“We talked about the connection, and while working on the project it’s very interesting that the godfather of hip hop is a Jamaican who came to New York City. There was a lot of talk about that and I found that a really beautiful part of the connection between hip hop and reggae. And it was one of the great reasons we felt good about doing this album basically.”
Most of your records are black history month – as well it should be, a tool of education – how far off are some of the teachings you rap on Distant Relatives to being classroom literature?
“I think it’s a part of something bigger, I think it may be helpful in some ways but it’s coming from a dude that’s from the street, it’s coming from a dude who has his own opinion also. So I’m not the best teacher, I can’t even say I’m that good of a teacher. I just say what I feel – based on facts but still my opinion of the matter is still woven in there. So I think it’s a cool beginning to a lesson, but it’s not everything that they need, it’s just the beginning.”

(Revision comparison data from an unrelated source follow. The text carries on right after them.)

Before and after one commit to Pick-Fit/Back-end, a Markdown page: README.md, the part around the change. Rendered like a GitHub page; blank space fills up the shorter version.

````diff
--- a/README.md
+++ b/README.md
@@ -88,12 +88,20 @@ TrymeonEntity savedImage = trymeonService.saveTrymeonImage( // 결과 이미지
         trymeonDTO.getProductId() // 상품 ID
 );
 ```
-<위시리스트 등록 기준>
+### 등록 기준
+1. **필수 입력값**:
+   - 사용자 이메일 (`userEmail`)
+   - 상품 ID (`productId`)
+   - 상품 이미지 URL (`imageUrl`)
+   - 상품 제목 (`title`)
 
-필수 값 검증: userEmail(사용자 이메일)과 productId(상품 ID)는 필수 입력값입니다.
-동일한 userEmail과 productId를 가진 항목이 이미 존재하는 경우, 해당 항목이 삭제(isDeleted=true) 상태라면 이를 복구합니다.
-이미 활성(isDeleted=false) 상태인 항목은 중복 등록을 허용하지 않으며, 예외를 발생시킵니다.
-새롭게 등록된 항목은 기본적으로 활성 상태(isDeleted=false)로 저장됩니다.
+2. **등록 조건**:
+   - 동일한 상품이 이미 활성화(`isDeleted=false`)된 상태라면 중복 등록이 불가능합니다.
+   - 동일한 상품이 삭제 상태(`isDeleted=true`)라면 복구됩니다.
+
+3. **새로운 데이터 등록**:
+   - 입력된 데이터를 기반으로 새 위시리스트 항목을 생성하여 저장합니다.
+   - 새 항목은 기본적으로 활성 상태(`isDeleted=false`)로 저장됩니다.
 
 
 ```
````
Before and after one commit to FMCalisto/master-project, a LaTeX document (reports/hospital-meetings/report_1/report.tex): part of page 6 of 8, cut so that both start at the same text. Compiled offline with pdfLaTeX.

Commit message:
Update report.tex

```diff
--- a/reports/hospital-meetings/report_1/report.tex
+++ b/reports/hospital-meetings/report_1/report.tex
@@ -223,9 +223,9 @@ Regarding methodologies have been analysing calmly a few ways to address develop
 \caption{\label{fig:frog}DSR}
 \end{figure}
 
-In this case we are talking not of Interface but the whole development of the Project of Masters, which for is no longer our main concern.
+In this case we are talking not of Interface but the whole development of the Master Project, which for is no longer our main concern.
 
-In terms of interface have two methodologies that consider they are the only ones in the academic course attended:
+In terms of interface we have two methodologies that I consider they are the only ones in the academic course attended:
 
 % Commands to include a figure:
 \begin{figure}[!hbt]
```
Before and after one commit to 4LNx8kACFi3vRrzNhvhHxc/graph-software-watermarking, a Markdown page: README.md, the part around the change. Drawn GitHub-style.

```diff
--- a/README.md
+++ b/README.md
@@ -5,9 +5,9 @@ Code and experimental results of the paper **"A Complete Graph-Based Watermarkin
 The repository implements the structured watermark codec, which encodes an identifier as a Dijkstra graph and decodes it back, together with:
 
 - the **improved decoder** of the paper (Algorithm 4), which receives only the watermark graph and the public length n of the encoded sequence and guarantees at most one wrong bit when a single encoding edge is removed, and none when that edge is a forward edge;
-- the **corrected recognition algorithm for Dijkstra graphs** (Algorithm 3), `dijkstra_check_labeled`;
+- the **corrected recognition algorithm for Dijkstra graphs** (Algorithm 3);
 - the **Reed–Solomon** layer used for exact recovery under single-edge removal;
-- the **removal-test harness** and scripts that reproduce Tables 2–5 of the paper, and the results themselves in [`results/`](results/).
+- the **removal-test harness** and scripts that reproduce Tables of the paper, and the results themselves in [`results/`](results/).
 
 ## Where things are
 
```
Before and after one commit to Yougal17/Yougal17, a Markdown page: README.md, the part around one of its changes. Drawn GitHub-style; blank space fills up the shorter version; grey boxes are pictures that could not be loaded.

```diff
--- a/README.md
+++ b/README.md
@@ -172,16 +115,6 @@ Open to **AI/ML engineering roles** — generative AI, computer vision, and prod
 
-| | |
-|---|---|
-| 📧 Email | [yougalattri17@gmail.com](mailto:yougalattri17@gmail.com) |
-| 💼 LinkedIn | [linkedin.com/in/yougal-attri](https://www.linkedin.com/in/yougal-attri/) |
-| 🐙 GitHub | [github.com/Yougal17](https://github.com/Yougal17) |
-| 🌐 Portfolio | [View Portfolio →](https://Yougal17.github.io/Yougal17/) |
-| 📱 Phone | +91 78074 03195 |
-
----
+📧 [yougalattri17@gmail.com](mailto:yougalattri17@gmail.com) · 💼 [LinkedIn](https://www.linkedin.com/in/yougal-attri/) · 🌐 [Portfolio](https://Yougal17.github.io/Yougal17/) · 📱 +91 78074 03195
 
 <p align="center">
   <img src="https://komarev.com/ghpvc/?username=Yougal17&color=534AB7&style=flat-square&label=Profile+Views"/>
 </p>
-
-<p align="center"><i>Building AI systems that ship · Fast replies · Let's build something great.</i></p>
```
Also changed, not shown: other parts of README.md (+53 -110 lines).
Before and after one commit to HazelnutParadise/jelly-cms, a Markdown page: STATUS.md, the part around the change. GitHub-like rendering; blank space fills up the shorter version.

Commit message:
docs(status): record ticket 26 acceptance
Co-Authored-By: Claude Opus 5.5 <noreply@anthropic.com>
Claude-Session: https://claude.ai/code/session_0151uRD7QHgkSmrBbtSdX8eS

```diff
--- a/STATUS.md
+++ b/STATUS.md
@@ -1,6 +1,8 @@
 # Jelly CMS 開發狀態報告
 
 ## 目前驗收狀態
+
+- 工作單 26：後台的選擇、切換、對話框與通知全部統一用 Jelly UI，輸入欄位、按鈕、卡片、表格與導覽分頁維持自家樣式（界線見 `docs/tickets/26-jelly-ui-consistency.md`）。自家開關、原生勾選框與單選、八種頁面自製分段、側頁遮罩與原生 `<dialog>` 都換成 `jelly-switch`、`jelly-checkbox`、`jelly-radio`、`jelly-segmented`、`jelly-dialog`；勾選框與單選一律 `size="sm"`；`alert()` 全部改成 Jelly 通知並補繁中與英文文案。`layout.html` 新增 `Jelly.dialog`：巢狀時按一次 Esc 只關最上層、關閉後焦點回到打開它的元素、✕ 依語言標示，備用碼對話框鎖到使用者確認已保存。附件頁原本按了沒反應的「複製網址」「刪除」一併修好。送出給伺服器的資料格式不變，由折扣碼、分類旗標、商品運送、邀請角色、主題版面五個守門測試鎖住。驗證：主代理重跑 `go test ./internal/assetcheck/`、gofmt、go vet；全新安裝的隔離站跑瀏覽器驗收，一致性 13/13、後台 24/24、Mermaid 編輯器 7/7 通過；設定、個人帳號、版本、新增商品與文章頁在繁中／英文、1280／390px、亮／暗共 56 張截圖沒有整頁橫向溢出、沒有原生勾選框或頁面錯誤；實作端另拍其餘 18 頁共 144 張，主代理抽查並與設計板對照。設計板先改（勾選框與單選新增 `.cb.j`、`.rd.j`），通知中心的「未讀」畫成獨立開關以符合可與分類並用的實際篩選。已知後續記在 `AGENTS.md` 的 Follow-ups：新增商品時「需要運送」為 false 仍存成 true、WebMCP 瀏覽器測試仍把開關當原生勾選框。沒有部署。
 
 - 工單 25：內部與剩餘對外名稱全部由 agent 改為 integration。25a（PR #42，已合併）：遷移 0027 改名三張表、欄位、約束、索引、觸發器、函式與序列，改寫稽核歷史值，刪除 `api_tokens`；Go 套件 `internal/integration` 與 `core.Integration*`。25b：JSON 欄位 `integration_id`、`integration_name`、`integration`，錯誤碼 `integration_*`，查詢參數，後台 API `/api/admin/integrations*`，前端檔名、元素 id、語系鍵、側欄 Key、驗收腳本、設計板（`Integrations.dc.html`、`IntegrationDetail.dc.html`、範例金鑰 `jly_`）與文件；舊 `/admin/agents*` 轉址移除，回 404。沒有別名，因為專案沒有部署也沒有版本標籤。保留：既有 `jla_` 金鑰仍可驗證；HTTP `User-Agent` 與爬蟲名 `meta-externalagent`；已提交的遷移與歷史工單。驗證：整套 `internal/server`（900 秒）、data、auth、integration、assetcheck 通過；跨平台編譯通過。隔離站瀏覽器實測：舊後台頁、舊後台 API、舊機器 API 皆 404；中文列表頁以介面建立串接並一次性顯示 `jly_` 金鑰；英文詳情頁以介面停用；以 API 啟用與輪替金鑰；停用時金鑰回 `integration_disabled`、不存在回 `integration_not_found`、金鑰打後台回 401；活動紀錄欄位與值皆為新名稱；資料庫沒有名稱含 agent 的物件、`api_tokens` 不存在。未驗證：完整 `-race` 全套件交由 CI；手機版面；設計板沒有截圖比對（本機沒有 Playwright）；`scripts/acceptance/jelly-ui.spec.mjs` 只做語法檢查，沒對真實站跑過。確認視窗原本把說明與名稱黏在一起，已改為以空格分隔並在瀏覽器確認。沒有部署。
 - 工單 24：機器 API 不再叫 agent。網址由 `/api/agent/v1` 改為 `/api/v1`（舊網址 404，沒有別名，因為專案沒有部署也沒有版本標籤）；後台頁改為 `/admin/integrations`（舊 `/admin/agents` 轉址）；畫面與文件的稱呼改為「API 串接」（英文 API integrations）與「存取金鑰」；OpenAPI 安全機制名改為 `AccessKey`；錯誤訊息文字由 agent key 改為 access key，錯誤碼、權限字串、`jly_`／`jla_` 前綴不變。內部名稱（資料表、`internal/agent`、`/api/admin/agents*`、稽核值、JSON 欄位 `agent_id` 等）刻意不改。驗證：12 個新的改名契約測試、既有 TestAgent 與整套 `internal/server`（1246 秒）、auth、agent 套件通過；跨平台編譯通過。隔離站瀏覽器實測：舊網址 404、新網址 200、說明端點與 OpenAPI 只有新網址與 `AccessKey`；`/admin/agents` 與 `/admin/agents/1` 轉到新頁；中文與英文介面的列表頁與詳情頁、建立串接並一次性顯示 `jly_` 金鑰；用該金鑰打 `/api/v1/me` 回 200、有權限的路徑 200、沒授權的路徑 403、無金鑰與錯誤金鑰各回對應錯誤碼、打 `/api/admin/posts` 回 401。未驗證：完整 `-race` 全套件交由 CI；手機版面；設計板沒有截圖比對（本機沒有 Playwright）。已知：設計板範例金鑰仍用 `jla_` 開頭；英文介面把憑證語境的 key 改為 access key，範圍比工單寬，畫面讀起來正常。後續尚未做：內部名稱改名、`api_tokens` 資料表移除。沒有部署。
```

On Hip hop Is Dead you used apache by the incredible bongo band to break down the art to its first steps. with Distant Relatives you blended reggae and the afro-centric subjects – was this another way of paying homage to the roots of hip hop?
“I’m always trying to do that with my records. But also it was me doing something more left-field of the straight-up expected hip hop album. But mostly Distant Relatives was just digging into the roots of myself.”
Will we see your band Mulatto or Damian’s reggae band?
“We’re mostly working with Damian’s band or when we tour together, his band takes care of everything. Mulatto’s more of a band that can play anything and any kind of music but I think they’re better if they’re just with me on my solo shows. I think we have a different chemistry together. So it should be Damian’s band, yeah.”
You performed AC/DC’s Back in Black on Lopez – No-one since KRS-One has touched that rock record. Nas doing AC/DC on Australian tour, that song is an anthem here. You know what that would do to crowds down here?
“(Laughs) No I didn’t really think about that. This was a record for Carlos Santana but maybe I can do that. I love the original record and I love what me
and Carlos did with it. So, that could be cool.”
Will we get any Illmatic classics, any Jamrock joints from D on your Australian shows?
“Oh yeah, we do our thing! We do everything. Me and D we do our thing, yes. We do our album together, we do solo records, we just make it a party on